I enjoy the flexibility of working in different environments but having a permanent studio is something that long term I would like to establish. My husband is an architect and together we’d like to have a space that can be functional for both our practices.

Are there any particular tools or objects you feel particularly passionate about and/or are central to your work?

I couldn’t live without my laptop, working with lens based and digital media means I’m constantly running Adobe suite. In total contrast to this I also collect early analogue technology from the history of photography and film. I have just purchased a number of traditional magic lantern projectors that will feature in my next solo show at The New Art Gallery Walsall in August. I’m fascinated by early approaches to creating spectral images and I’ve had a long term project that explores the Nipkow disc as the basis of television broadcasting.

 

How do you deal with creative block?

I tend to work on several projects at the same time which keeps me inspired and motivated. If I ever feel a little slumped, going to the cinema, walking and sleeping help – surprisingly I have solved several major project worries at night.

 

Discover more of Grace’s work:

Grace A Williams: Intermission
The New Art Gallery Walsall, 10 August — 11 November 2018

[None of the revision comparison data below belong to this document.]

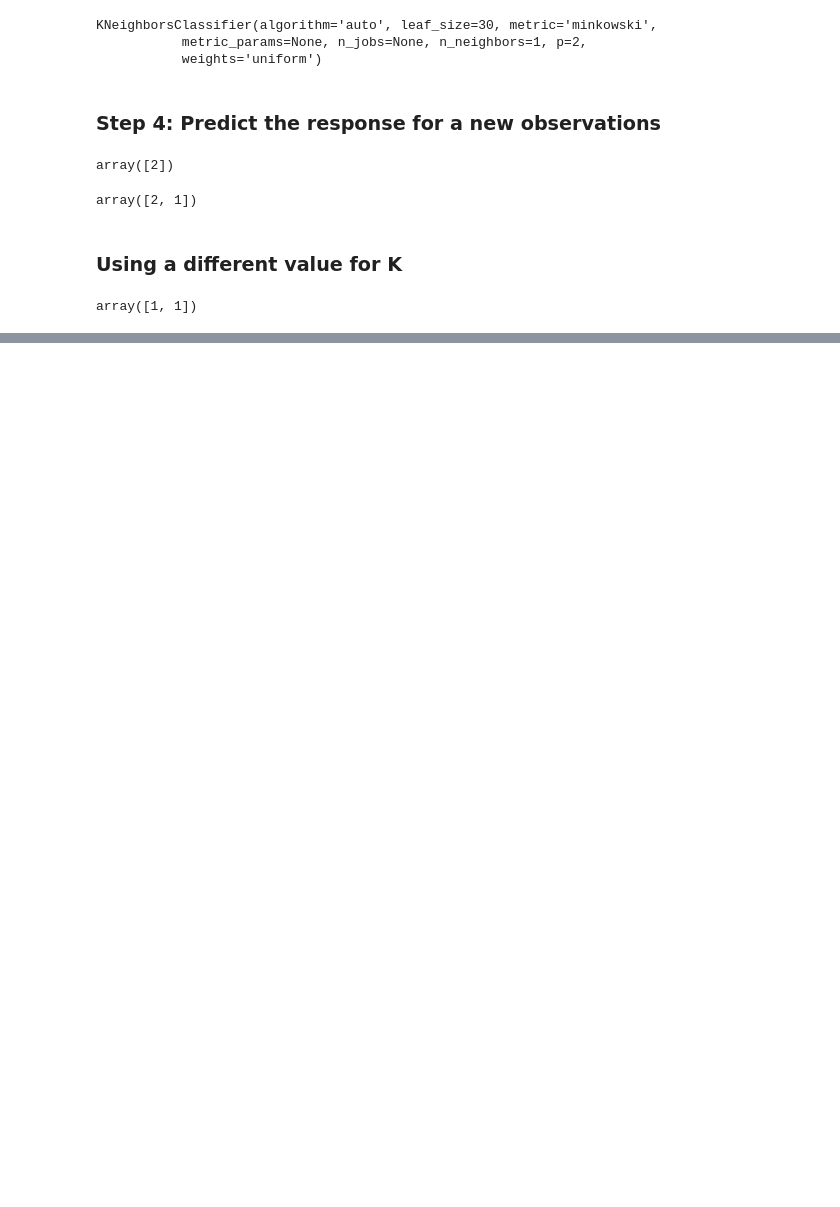
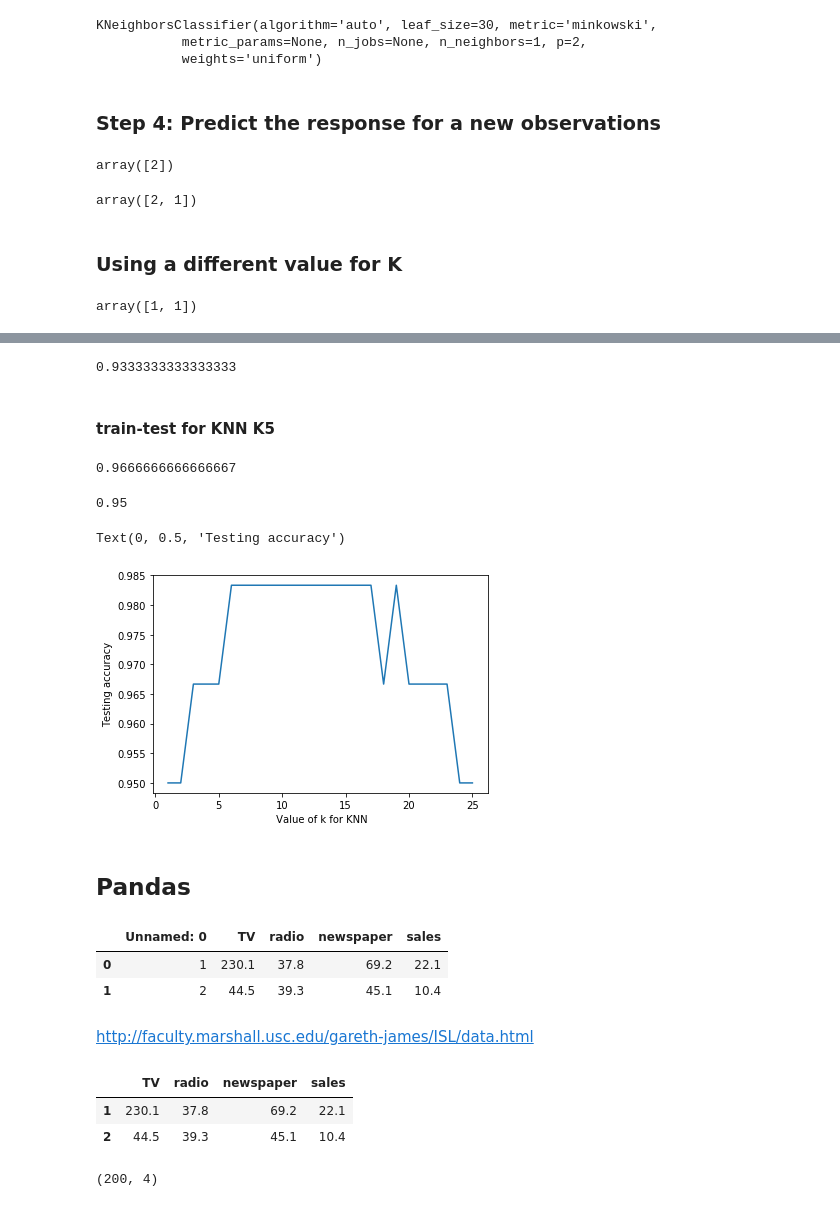
Before and after one commit to chezydan/pytopics, a Jupyter notebook: ML by dataschool.ipynb, the cells around one changed output, grey strips where cells are left out. Drawn from its saved outputs; the diff is of its cells as text; code cells hidden in the pictures; blank space fills up the shorter version.

```diff
--- a/ML by dataschool.ipynb
+++ b/ML by dataschool.ipynb
@@ -89,0 +208,5 @@ array([1, 1])
+# %%
+#instantiate
+logreg = LogisticRegression()
+#fit
+logreg.fit(X_train, y_train)
@@ -89,0 +220,49 @@ array([1, 1])
+# %%
+#make predictions store in y_pred
+y_pred = logreg.predict(X_test)
+
+#compare actual response (target)values (y_test) with predicted response(y_pred)
+print(metrics.accuracy_score(y_test, y_pred))
+# %% [output]
+0.9333333333333333
+# %% [markdown]
+<h4> train-test for KNN K5 </h4>
+# %%
+knn = KNeighborsClassifier(n_neighbors=5)
+
+knn.fit(X_train,y_train)
+
+y_pred = knn.predict(X_test)
+print(metrics.accuracy_score(y_test, y_pred))
+# %% [output]
+0.9666666666666667
+# %%
+knn = KNeighborsClassifier(n_neighbors=1)
+
+knn.fit(X_train,y_train)
+
+y_pred = knn.predict(X_test)
+print(metrics.accuracy_score(y_test, y_pred))
+# %% [output]
+0.95
+# %%
+k_range = range (1,26)
+scores = []
+for k in k_range:
+    knn=KNeighborsClassifier(n_neighbors=k)
+    knn.fit(X_train , y_train)
+    y_pred = knn.predict(X_test)
+    scores.append(metrics.accuracy_score(y_test, y_pred))
+# %%
+import matplotlib.pyplot as plt
+
+%matplotlib inline
+
+plt.plot(k_range, scores)
+plt.xlabel(' Value of k for KNN')
+plt.ylabel('Testing accuracy')
+# %% [output]
+Text(0, 0.5, 'Testing accuracy')
+[figure, added]
+# %% [markdown]
+<h2> Pandas </h2>
@@ -89,0 +271,20 @@ array([1, 1])
+# %%
+data = pd.read_csv('Advertising.csv')
+data.head(2)
+# %% [output]
+|  | Unnamed: 0 | TV | radio | newspaper | sales |
+| 0 | 1 | 230.1 | 37.8 | 69.2 | 22.1 |
+| 1 | 2 | 44.5 | 39.3 | 45.1 | 10.4 |
+# %% [markdown]
+http://faculty.marshall.usc.edu/gareth-james/ISL/data.html
+# %%
+data = pd.read_csv('Advertising.csv', index_col=0)
+data.head(2)
+# %% [output]
+|  | TV | radio | newspaper | sales |
+| 1 | 230.1 | 37.8 | 69.2 | 22.1 |
+| 2 | 44.5 | 39.3 | 45.1 | 10.4 |
+# %%
+data.shape
+# %% [output]
+(200, 4)
```
Also changed, not shown: parts of 153 cells of this notebook, 7 other files.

www.grace-a-williams.com

Twitter: @GraceANagle

Artists at Work
The Drawings Gallery
Until 15 July 2018